Meat dishes hit similar heights and occasionally surpass what was previously served.  A Chicken Jeera Methi was a rich dish pungent with mustard and gharam masala that begged to have the last of the sauce mopped up with the naan.  Best of all was a Lamb Gosht, deep with savoury notes and pellets of heat from dried black chillies.  Perhaps it is the very nature of red meat being able to stand up to more powerful flavours, but it was nice to see the kitchen not hold back as they had rightly done with some of the seafood dishes.  I could take a big bowl of this with a roti and leave a very happy man.  Dessert featured amongst other things a properly saturated Gulab Jamun. Its the Indian Baba, only without the decadent rum and with the addition of enough sugary syrup to induce a diabetic coma.  I enjoyed it a lot, though I was on my third Old Fashioned at this point.

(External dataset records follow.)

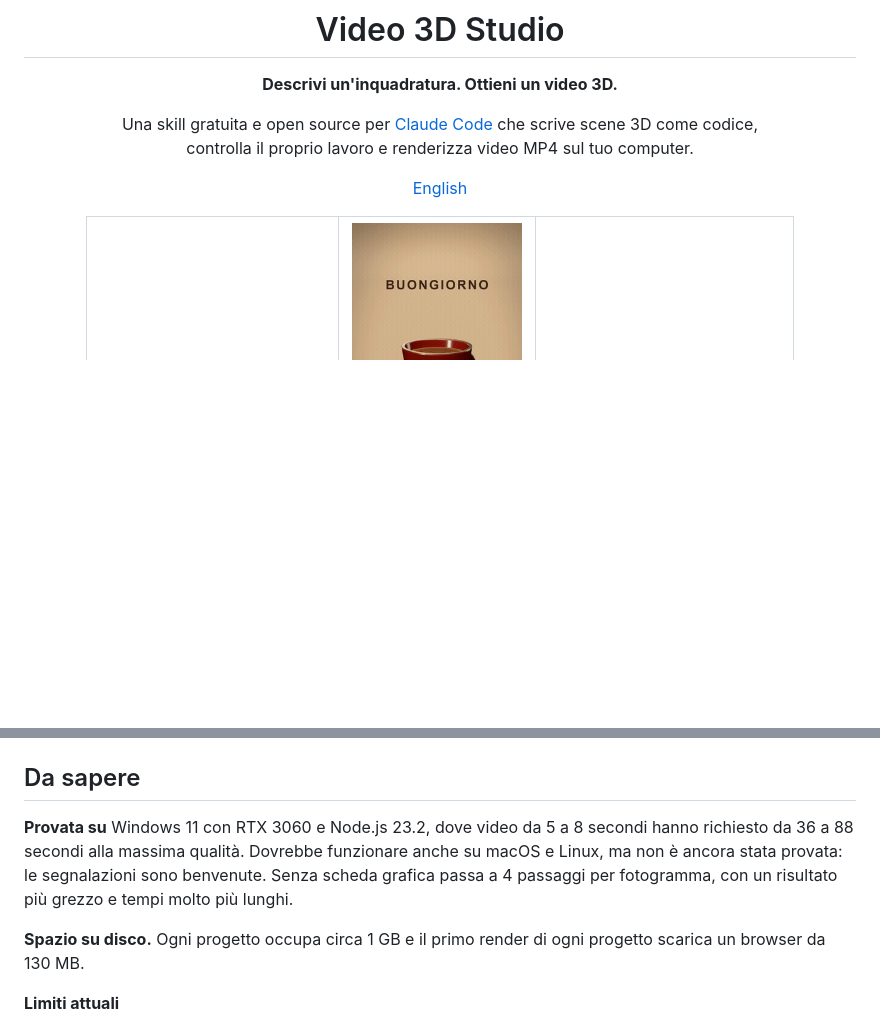
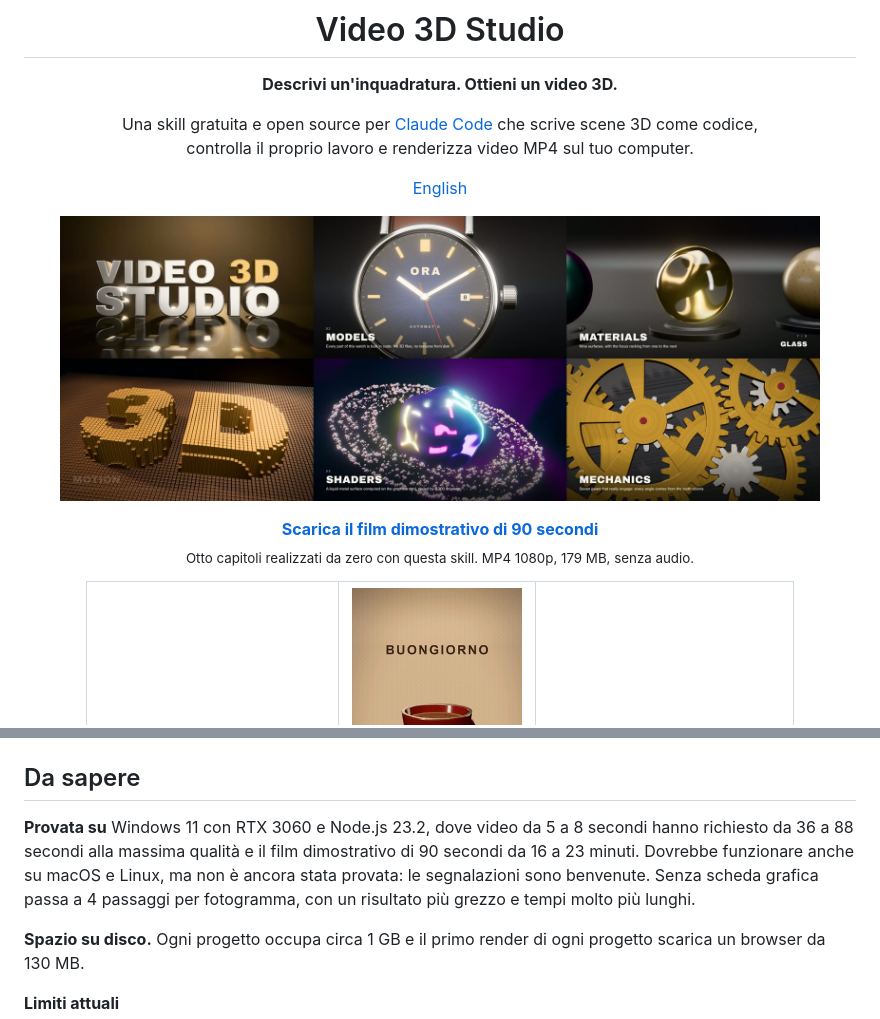
Before and after one commit to OnlyG4BB0/video-3d-studio, a Markdown page: README.it.md, 2 parts joined by grey strips. Drawn GitHub-style; pictures changed too: docs/demo/film.jpg (added); blank space fills up the shorter version.

Commit message:
Add the demo film to the README
Link the 90-second film attached to release 1.1 and note how long it took to render.

```diff
--- a/README.it.md
+++ b/README.it.md
@@ -8,6 +8,11 @@ Una skill gratuita e open source per [Claude Code](https://claude.com/claude-cod
 controlla il proprio lavoro e renderizza video MP4 sul tuo computer.
 
 [English](README.md)
+
+<a href="https://github.com/OnlyG4BB0/video-3d-studio/releases/download/v1.1.0/film-16x9.mp4"><img src="docs/demo/film.jpg" width="760" alt="Sei fotogrammi del film dimostrativo: un titolo di metallo, un orologio, una sfera di vetro, colonne che formano la scritta 3D, un pianeta di metallo liquido e ingranaggi di ottone"></a>
+
+**[Scarica il film dimostrativo di 90 secondi](https://github.com/OnlyG4BB0/video-3d-studio/releases/download/v1.1.0/film-16x9.mp4)**<br>
+<sub>Otto capitoli realizzati da zero con questa skill. MP4 1080p, 179 MB, senza audio.</sub>
 
 <table>
 <tr>
@@ -122,7 +127,7 @@ Ogni impostazione si può cambiare con `--set`, ad esempio `--set format=vertica
 
 ## Da sapere
 
-**Provata su** Windows 11 con RTX 3060 e Node.js 23.2, dove video da 5 a 8 secondi hanno richiesto da 36 a 88 secondi alla massima qualità. Dovrebbe funzionare anche su macOS e Linux, ma non è ancora stata provata: le segnalazioni sono benvenute. Senza scheda grafica passa a 4 passaggi per fotogramma, con un risultato più grezzo e tempi molto più lunghi.
+**Provata su** Windows 11 con RTX 3060 e Node.js 23.2, dove video da 5 a 8 secondi hanno richiesto da 36 a 88 secondi alla massima qualità e il film dimostrativo di 90 secondi da 16 a 23 minuti. Dovrebbe funzionare anche su macOS e Linux, ma non è ancora stata provata: le segnalazioni sono benvenute. Senza scheda grafica passa a 4 passaggi per fotogramma, con un risultato più grezzo e tempi molto più lunghi.
 
 **Spazio su disco.** Ogni progetto occupa circa 1 GB e il primo render di ogni progetto scarica un browser da 130 MB.
 
```
Also changed, not shown: README.md (+6 -1 lines).
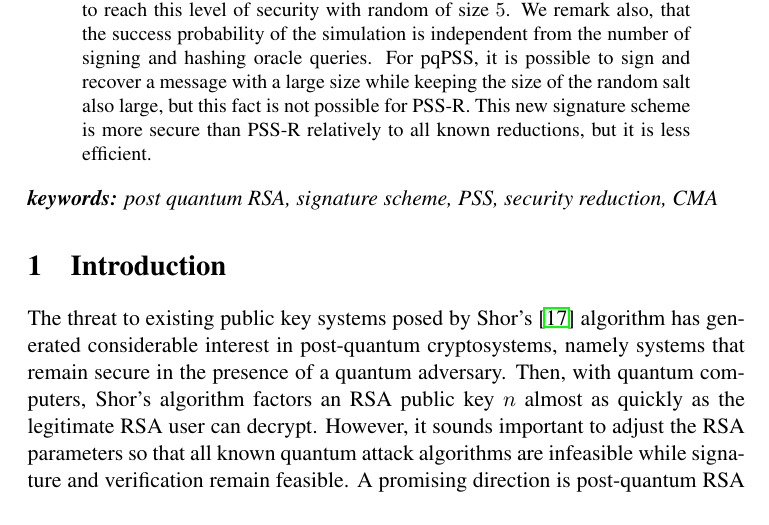
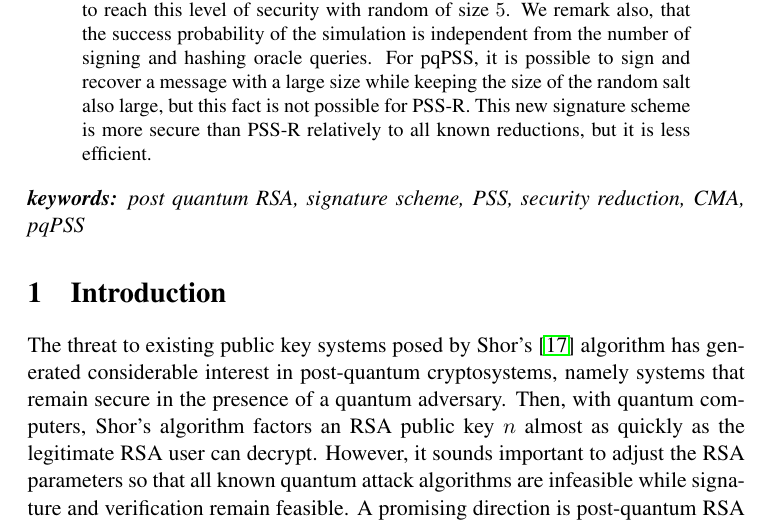
Before and after one commit to sowdembis/these-mbaye, a LaTeX paper (pqrsa.tex): part of page 1 of 13, cut so that both start at the same text. Compiled offline with pdfLaTeX.

Commit message:
modif keywords

```diff
--- a/pqrsa.tex
+++ b/pqrsa.tex
@@ -35,7 +35,7 @@
 \begin{abstract}
 In this paper, we present the post quantum version of the standard PSS-R (Probabilistic Signature Scheme with message Recovery) signature scheme, called pqPSS. Our scheme is also an RSA based signature scheme but with a large modulus $n$ which is the product of many small primes. It also remains secure against chosen message attack in the random oracle model , even in the presence of an attacker that has access to a quantum computer. The security tightness of our scheme is better than the standard ones because for a random of 5 bits, we have $\varepsilon_{\mathcal{R}}=0.96875 \ \varepsilon_{\mathcal{A}}$, where $\varepsilon_{\mathcal{R}}$  is the success probability of a reduction algorithm $\mathcal{R}$ that is able to invert RSA by using an attacker $\mathcal{A}$ that breaks pqPSS with probability $\varepsilon_{\mathcal{A}}$. But for PSS-R, it is not possible to reach this level of security with random of size $5$. We remark also, that the success probability of the simulation is independent from the number of signing and hashing oracle queries. For pqPSS, it is possible to sign and recover a message with a large size while keeping the size of the random salt also large, but this fact is not possible for PSS-R. This new signature scheme is more secure than PSS-R relatively to all known reductions, but it is less efficient.
 \end{abstract}
-{\it \textbf{keywords:} post quantum RSA, signature scheme, PSS, security reduction, CMA}
+{\it \textbf{keywords:} post quantum RSA, signature scheme, PSS, security reduction, CMA, pqPSS}
 \section{Introduction}
 The threat to existing public key systems posed by Shor's \cite{Shor} algorithm has generated considerable interest in post-quantum cryptosystems, namely systems that remain secure in the presence of a quantum adversary. Then, with quantum computers, Shor's algorithm factors an RSA public key $n$ almost as quickly as the legitimate RSA user can decrypt. However, it sounds important to adjust the RSA parameters so that all known quantum attack algorithms are infeasible while signature and verification remain feasible.  A promising direction is post-quantum RSA proposed by D.J. Bernstein and al. in \cite{pqRSA}. It is a variant of the cryptosystem RSA in order to stop Shor's algorithm by using extremely large RSA key. The private key here is many primes, say a list of $K$ (a power of 2) primes and the public key is the product of these primes. Our goal is to make use this extremely large keys for establishing a secure signature scheme called post-quantum PSS (pqPSS). Its security relatively close to that of RSA will be proven in the random oracle model.\\
 Security proof of signature scheme generally proceeds by demonstrating that if a polynomial-time adversary $\mathcal{A}$ is able to break the signature scheme, it can be used by a reduction algorithm $\mathcal{R}$ to invert in polynomial time some related one-way-function.\\
```
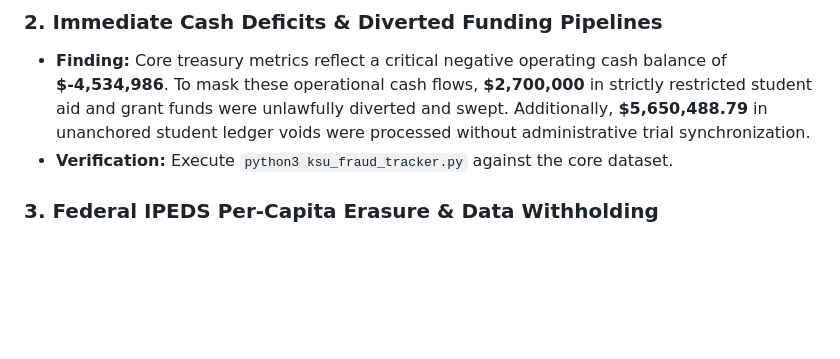
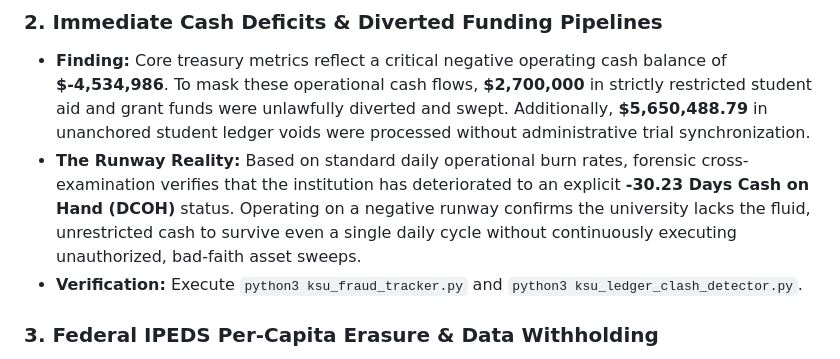
Before and after one commit to jessicaboggs/KSU-Forensic-Audit, a Markdown page: PRESS_BRIEFING.md, the part around the change. GitHub-like rendering; blank space fills up the shorter version.

Commit message:
Update press briefing to document the -30.23 days cash on hand negative runway metric

```diff
--- a/PRESS_BRIEFING.md
+++ b/PRESS_BRIEFING.md
@@ -7,7 +7,9 @@
 
 ### 2. Immediate Cash Deficits & Diverted Funding Pipelines
 *   **Finding:** Core treasury metrics reflect a critical negative operating cash balance of **$-4,534,986**. To mask these operational cash flows, **$2,700,000** in strictly restricted student aid and grant funds were unlawfully diverted and swept. Additionally, **$5,650,488.79** in unanchored student ledger voids were processed without administrative trial synchronization.
-*   **Verification:** Execute `python3 ksu_fraud_tracker.py` against the core dataset.
+*   **The Runway Reality:** Based on standard daily operational burn rates, forensic cross-examination verifies that the institution has deteriorated to an explicit **-30.23 Days Cash on Hand (DCOH)** status. Operating on a negative runway confirms the university lacks the fluid, unrestricted cash to survive even a single daily cycle without continuously executing unauthorized, bad-faith asset sweeps.
+*   **Verification:** Execute `python3 ksu_fraud_tracker.py` and `python3 ksu_ledger_clash_detector.py`.
+
 
 ### 3. Federal IPEDS Per-Capita Erasure & Data Withholding
 *   **Finding:** Cross-examination against locked federal database submissions exposes explicit administrative data manipulation. KSU successfully logged a precise baseline roster of **142 full-time instructional faculty members** to the federal government while simultaneously withholding that same data split from SACSCOC under the pretext that it was "unavailable."
```
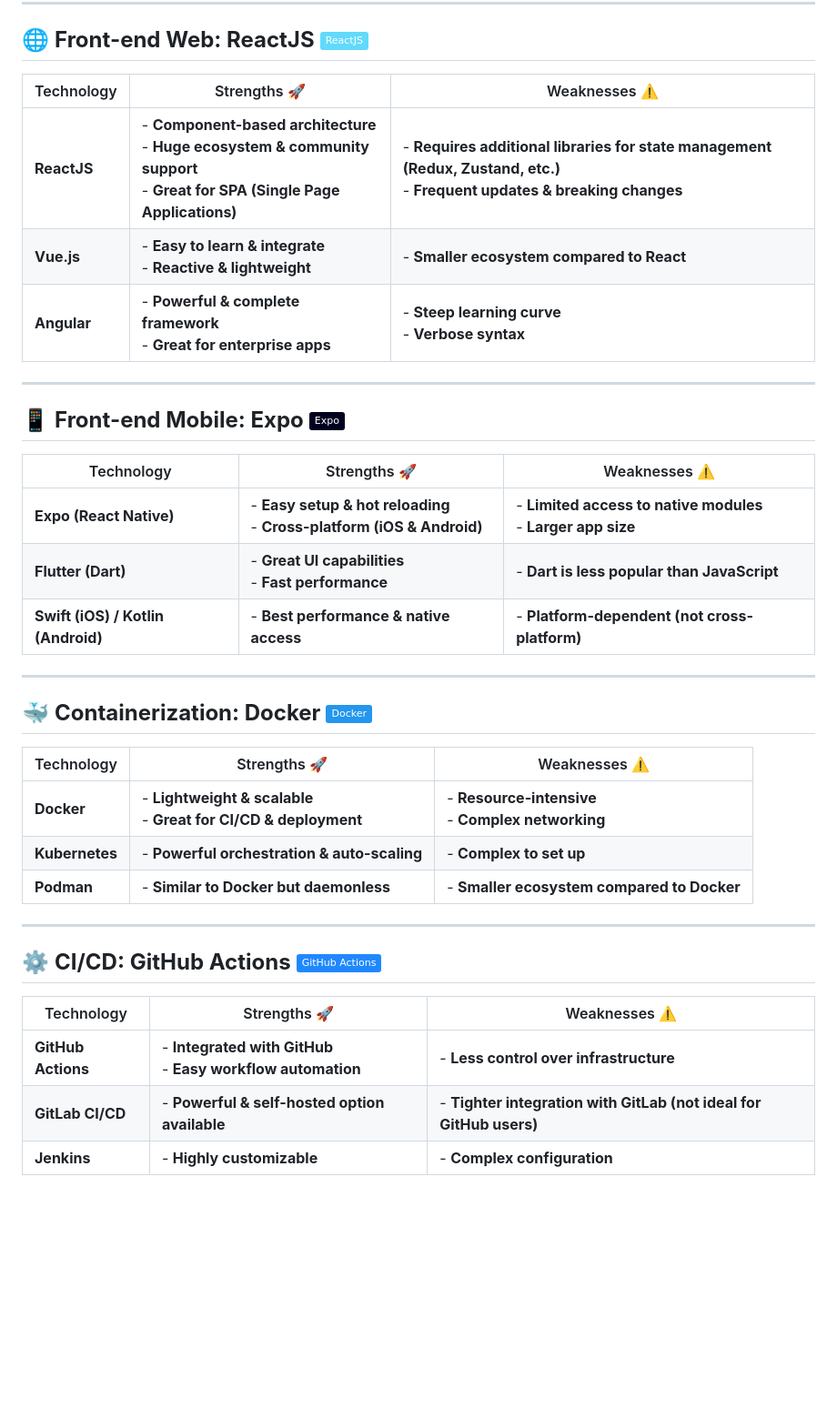
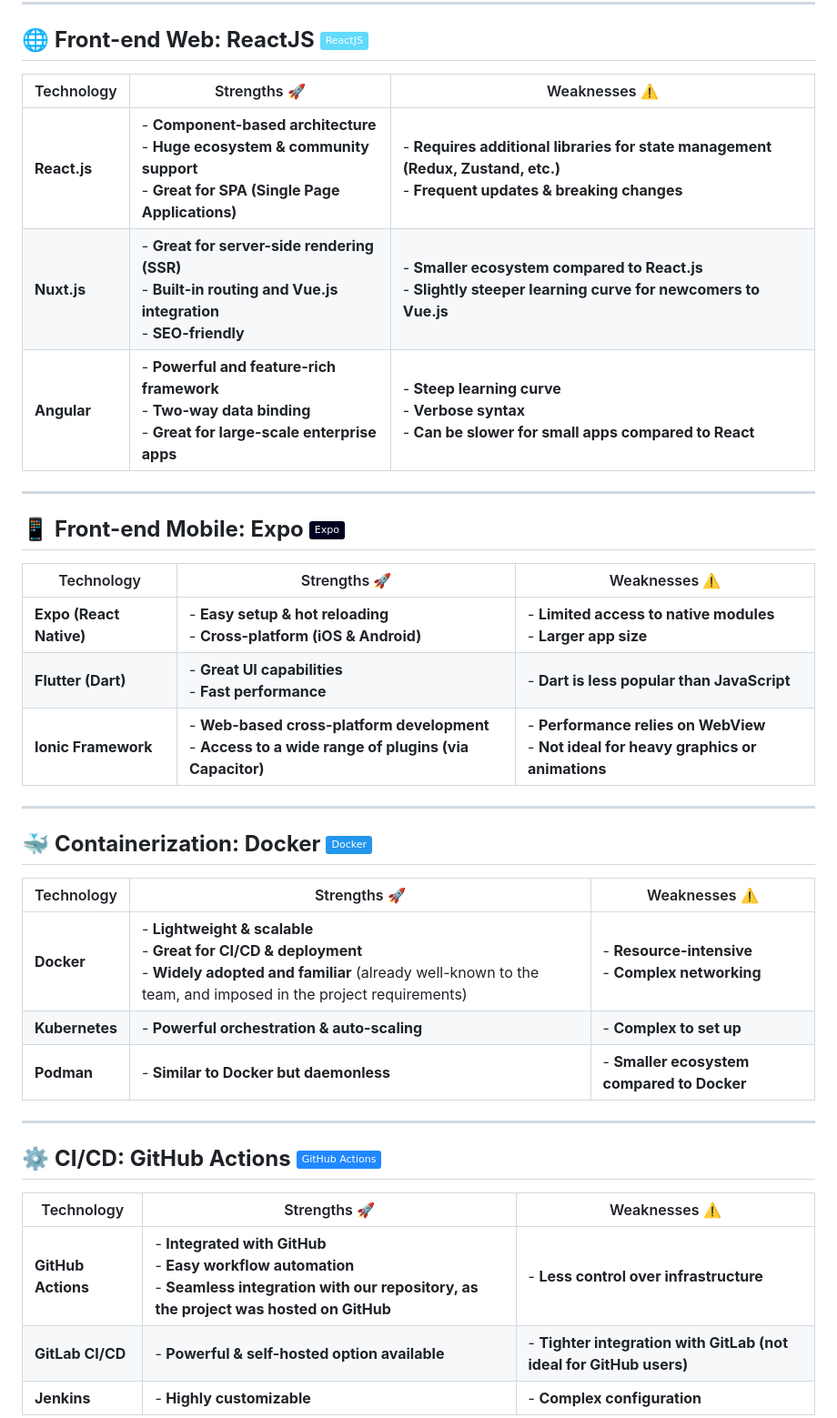
Before and after one commit to raphvrl/AREA, a Markdown page: doc/ComparativeStudy.md, the part around one of its changes. Shown at 91% size. GitHub-like rendering; badges without logos; blank space fills up the shorter version.

Commit message:
[FIX] comparative study documentation

```diff
--- a/doc/ComparativeStudy.md
+++ b/doc/ComparativeStudy.md
@@ -26,11 +26,11 @@ This project is built using several modern technologies. Below is a comparative
 
 ## 🌐 **Front-end Web: ReactJS** <img alt="React Logo" src="https://img.shields.io/badge/ReactJS-61DAFB?logo=react&logoColor=white">
 
-| Technology   | Strengths 🚀 | Weaknesses ⚠️ |
-|-------------|-------------|---------------|
-| **ReactJS** | - **Component-based architecture** <br> - **Huge ecosystem & community support** <br> - **Great for SPA (Single Page Applications)** | - **Requires additional libraries for state management (Redux, Zustand, etc.)** <br> - **Frequent updates & breaking changes** |
-| **Vue.js** | - **Easy to learn & integrate** <br> - **Reactive & lightweight** | - **Smaller ecosystem compared to React** |
-| **Angular** | - **Powerful & complete framework** <br> - **Great for enterprise apps** | - **Steep learning curve** <br> - **Verbose syntax** |
+| Technology      | Strengths 🚀 | Weaknesses ⚠️ |
+|-----------------|-------------|---------------|
+| **React.js**    | - **Component-based architecture** <br> - **Huge ecosystem & community support** <br> - **Great for SPA (Single Page Applications)** | - **Requires additional libraries for state management (Redux, Zustand, etc.)** <br> - **Frequent updates & breaking changes** |
+| **Nuxt.js**     | - **Great for server-side rendering (SSR)** <br> - **Built-in routing and Vue.js integration** <br> - **SEO-friendly** | - **Smaller ecosystem compared to React.js** <br> - **Slightly steeper learning curve for newcomers to Vue.js** |
+| **Angular**     | - **Powerful and feature-rich framework** <br> - **Two-way data binding** <br> - **Great for large-scale enterprise apps** | - **Steep learning curve** <br> - **Verbose syntax** <br> - **Can be slower for small apps compared to React** |
 
 ---
 
@@ -40,7 +40,7 @@ This project is built using several modern technologies. Below is a comparative
 |-------------|-------------|---------------|
 | **Expo (React Native)** | - **Easy setup & hot reloading** <br> - **Cross-platform (iOS & Android)** | - **Limited access to native modules** <br> - **Larger app size** |
 | **Flutter (Dart)** | - **Great UI capabilities** <br> - **Fast performance** | - **Dart is less popular than JavaScript** |
-| **Swift (iOS) / Kotlin (Android)** | - **Best performance & native access** | - **Platform-dependent (not cross-platform)** |
+| **Ionic Framework** | - **Web-based cross-platform development** <br> - **Access to a wide range of plugins (via Capacitor)** | - **Performance relies on WebView** <br> - **Not ideal for heavy graphics or animations** |
 
 ---
 
@@ -48,7 +48,7 @@ This project is built using several modern technologies. Below is a comparative
 
 | Technology   | Strengths 🚀 | Weaknesses ⚠️ |
 |-------------|-------------|---------------|
-| **Docker** | - **Lightweight & scalable** <br> - **Great for CI/CD & deployment** | - **Resource-intensive** <br> - **Complex networking** |
+| **Docker** | - **Lightweight & scalable** <br> - **Great for CI/CD & deployment** <br> - **Widely adopted and familiar** (already well-known to the team, and imposed in the project requirements) | - **Resource-intensive** <br> - **Complex networking** |
 | **Kubernetes** | - **Powerful orchestration & auto-scaling** | - **Complex to set up** |
 | **Podman** | - **Similar to Docker but daemonless** | - **Smaller ecosystem compared to Docker** |
 
@@ -58,7 +58,7 @@ This project is built using several modern technologies. Below is a comparative
 
 | Technology   | Strengths 🚀 | Weaknesses ⚠️ |
 |-------------|-------------|---------------|
-| **GitHub Actions** | - **Integrated with GitHub** <br> - **Easy workflow automation** | - **Less control over infrastructure** |
+| **GitHub Actions** | - **Integrated with GitHub** <br> - **Easy workflow automation** <br> - **Seamless integration with our repository, as the project was hosted on GitHub** | - **Less control over infrastructure** |
 | **GitLab CI/CD** | - **Powerful & self-hosted option available** | - **Tighter integration with GitLab (not ideal for GitHub users)** |
 | **Jenkins** | - **Highly customizable** | - **Complex configuration** |
 
```
Also changed, not shown: other parts of doc/ComparativeStudy.md (+5 -5 lines).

By positioning themselves at the finer end of the Indian food spectrum, Vivaanta are up against some pretty serious competition.  For the most of it, I believe that they more than hold their own.  They have guile and a light touch which is hard to find.  It would be easy to pigeon hole them to just seafood, but the meat dishes we tried prove they are much more than just that.  After only being open for a month I am excited to see how the food evolves; so much so that I am already looking at booking a table and going back.  The city that is the original home of the Balti has added another major player to its ranks.


I was a guest of the restaurant on this occasion and did not pay for either food or drinks

Vivaanta Menu, Reviews, Photos, Location and Info - Zomato